How is that possible? Honokohau boater fees do not cover the cost of operating Honokohau. Not one of the state's 20 small boat harbors is fully supported by boater fees. Every single slip holder in every small boat harbor is subsidized by revenues that don't come solely from the pockets of boaters in the harbors, but from a combination of sources such as lease rents paid by restaurants patronized by the general public, the general public parking in harbors, a small percentage of the state fuel tax, and federal grants.

Honokohau boaters are arguing that the rents from lands near Honokohau are "theirs." But that is simply false. The lands around the harbors were not paid for by boaters. They are public lands dedicated by the state for the public purpose of the statewide boating and ocean recreation program. Those lands belong to all of us and are for the public benefit - not just the select few who have slips in one harbor.

The state's policy has always been that everyone in Hawaii should have access to the ocean. Accordingly, the rents from lands near the four commercially viable harbors subsidize all 20 small boat harbors, the 25 boat ramps, piers and landings outside of harbors, and the ocean recreation program.

This is no different than the way we have been able to operate our statewide system of airports that have enabled all islands to have quality facilities that they would otherwise not be able to afford.
     If we used the land rents from the four commercially viable harbors exclusively for those four harbors and their few hundred slip holders, we would have to shut down or severely reduce the 41 other facilities across the state.

However, these 41 places are virtually the only ocean access for the bulk of Hawaii's 13,000 boaters and hundreds of canoe paddlers. In addition, these non-boater revenues support the removal of abandoned boats on reefs, managing ocean events such as canoe races, and operating the boating safety program.

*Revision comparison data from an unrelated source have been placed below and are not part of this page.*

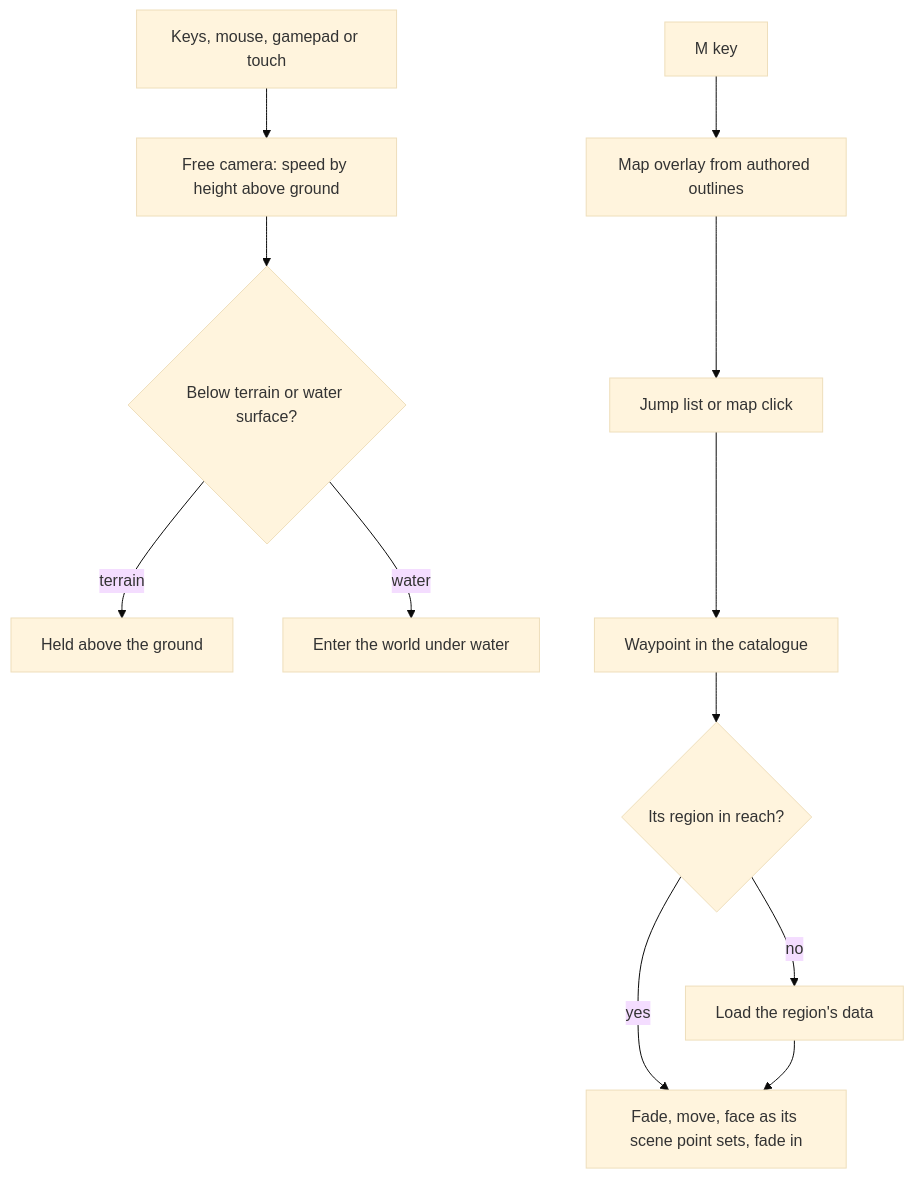
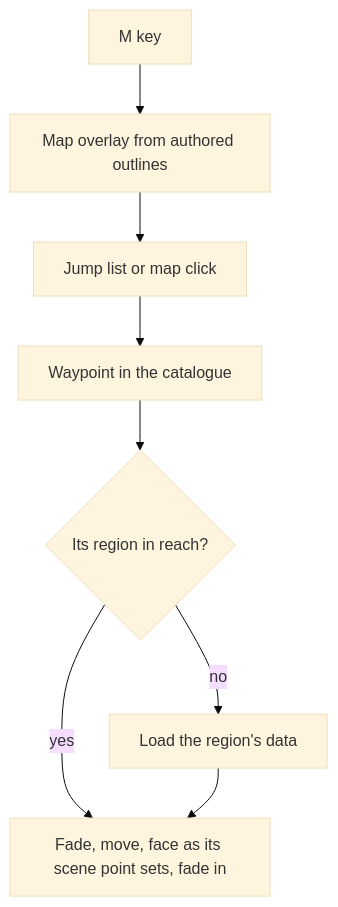
Before and after one commit to Esposter/Esposter: the diagram in apps/web/content/docs/proposals/genshin/exploring.md, drawn with Mermaid (base theme). The commit also changed other lines of this file and 5 other files, not shown here.

First line of the commit message:
docs(genshin): the free camera is an as-built page, and exploring keeps the jump list, the map, the clock control and touch

````diff
--- a/apps/web/content/docs/proposals/genshin/exploring.md
+++ b/apps/web/content/docs/proposals/genshin/exploring.md
@@ -37,14 +30,10 @@
 ```mermaid
 flowchart TD
-  IN[Keys, mouse, gamepad or touch] --> FC[Free camera: speed by height above ground]
-  FC --> CL{Below terrain or water surface?}
-  CL -->|terrain| CLAMP[Held above the ground]
-  CL -->|water| UW[Enter the world under water]
   JL[Jump list or map click] --> WP[Waypoint in the catalogue]
   WP --> RCH{Its region in reach?}
   RCH -->|no| LOAD[Load the region's data]
   RCH -->|yes| FADE[Fade, move, face as its scene point sets, fade in]
   LOAD --> FADE
   M[M key] --> MAP[Map overlay from authored outlines]
   MAP --> JL
 ```
````
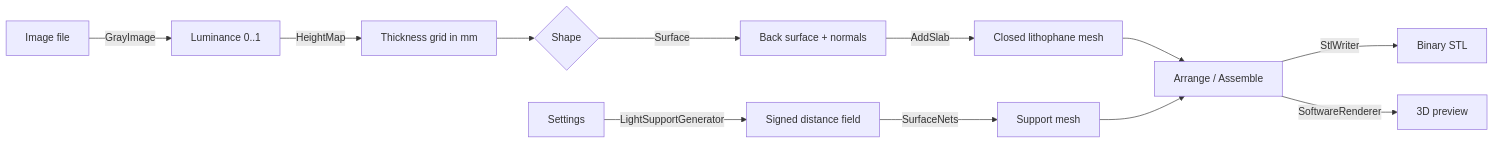
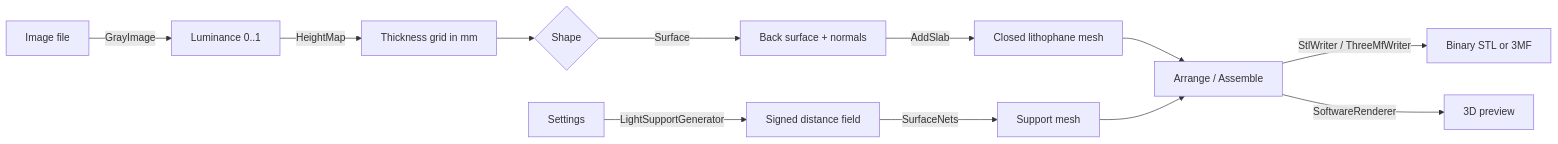
Before and after one commit to PedroFRCSantos/LithophaneGenerator: the diagram in docs/ARCHITECTURE.md, drawn with Mermaid. The commit also changed other lines of this file and 22 other files, not shown here.

````diff
--- a/docs/ARCHITECTURE.md
+++ b/docs/ARCHITECTURE.md
@@ -8,14 +8,14 @@
 ```mermaid
 flowchart LR
     A[Image file] -->|GrayImage| B[Luminance 0..1]
     B -->|HeightMap| C[Thickness grid in mm]
     C --> D{Shape}
     D -->|Surface| E[Back surface + normals]
     E -->|AddSlab| F[Closed lithophane mesh]
     S[Settings] -->|LightSupportGenerator| G[Signed distance field]
     G -->|SurfaceNets| H[Support mesh]
     F --> I[Arrange / Assemble]
     H --> I
-    I -->|StlWriter| J[Binary STL]
+    I -->|StlWriter / ThreeMfWriter| J[Binary STL or 3MF]
     I -->|SoftwareRenderer| K[3D preview]
 ```
````
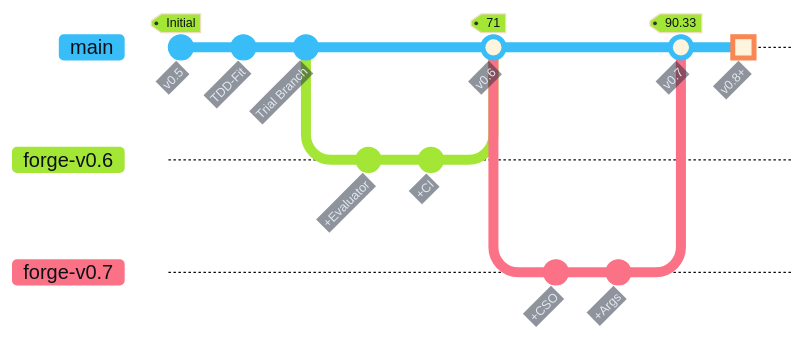
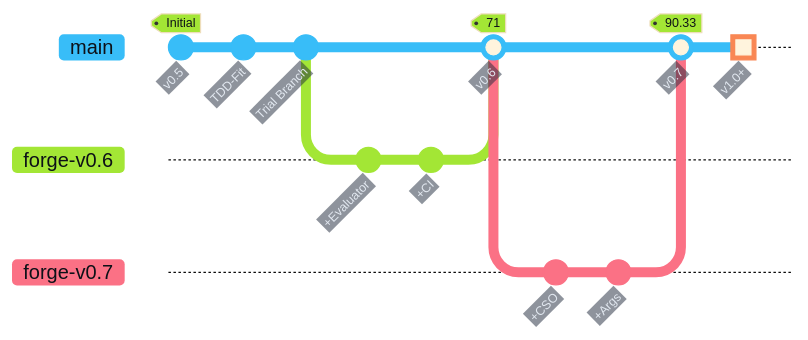
One commit to quantsquirrel/claude-skill-forge changed the seventh of 8 diagrams in README.ko.md. Above: the diagram before and after it, drawn with Mermaid. The commit also changed other lines of this file and 3 other files, not shown here.

````diff
--- a/README.ko.md
+++ b/README.ko.md
@@ -294,29 +294,29 @@
 ```mermaid
 %%{init: {'theme': 'base', 'themeVariables': {
   'git0': '#38BDF8',
   'git1': '#A3E635',
   'git2': '#FB7185',
   'gitBranchLabel0': '#0D1117',
   'gitBranchLabel1': '#0D1117',
   'gitBranchLabel2': '#0D1117',
   'commitLabelColor': '#E2E8F0',
   'commitLabelBackground': '#1E293B',
   'tagLabelColor': '#0D1117',
   'tagLabelBackground': '#A3E635'
 }, 'gitGraph': {'showCommitLabel': true}}}%%
 gitGraph
     commit id: "v0.5" tag: "Initial"
     commit id: "TDD-Fit"
     commit id: "Trial Branch"
     branch forge-v0.6
     commit id: "+Evaluator"
     commit id: "+CI"
     checkout main
     merge forge-v0.6 id: "v0.6" tag: "71"
     branch forge-v0.7
     commit id: "+CSO"
     commit id: "+Args"
     checkout main
     merge forge-v0.7 id: "v0.7" tag: "90.33"
-    commit id: "v0.8+" type: HIGHLIGHT
+    commit id: "v1.0+" type: HIGHLIGHT
 ```
````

Honokohau is not mismanaged. During the past seven years, the Lingle-Aiona Administration has implemented more than $100 million in capital improvements in small boat harbors across the state. Honokohau is currently receiving almost $2 million in road, water and electrical capital improvements this year. The slip holders in Honokohau have seen the benefit of all their fees put into the harbor and more.

While the slip holders complain that their facility does not look like the private marinas, they need to understand that they are not paying market rates for their slips. This is not mismanagement. Not one of the boaters with slips in small boat harbors is paying market rate for slips. DLNR has recently adopted a five-year step increase in slip fees, but even with the planned increases, these slips will continue to be subsidized.

This is only possible through our statewide system of funding.
     The charge of mismanagement is merely an attempt to distract people from the fact that boating fees do not cover the cost of the program and that boaters do not support paying the same rate as their peers in private harbors. What the Honokohau boaters are really claiming is that they are entitled to an even greater subsidy than they already receive - even if it comes at the expense of the majority of other Hawaii residents accessing the ocean through the majority of boating facilities.

Hannemann should stop making statements that are simply untrue. He should stop denigrating DLNR's hard-working employees by calling for a "cleaning house" of the department. While I will be leaving at the end of the year, our civil service employees, who have performed admirably, will stay on and continue executing their jobs.

Finally, Hannemann needs a better understanding of this program before making promises that unfairly benefit a select few and negatively impact so may people across the state. That is, unless he plans on increasing taxes or fees on everyone else to offset the increased subsidy to Honokohau.

Laura Thielen


State Dept. of Land and Natural Resources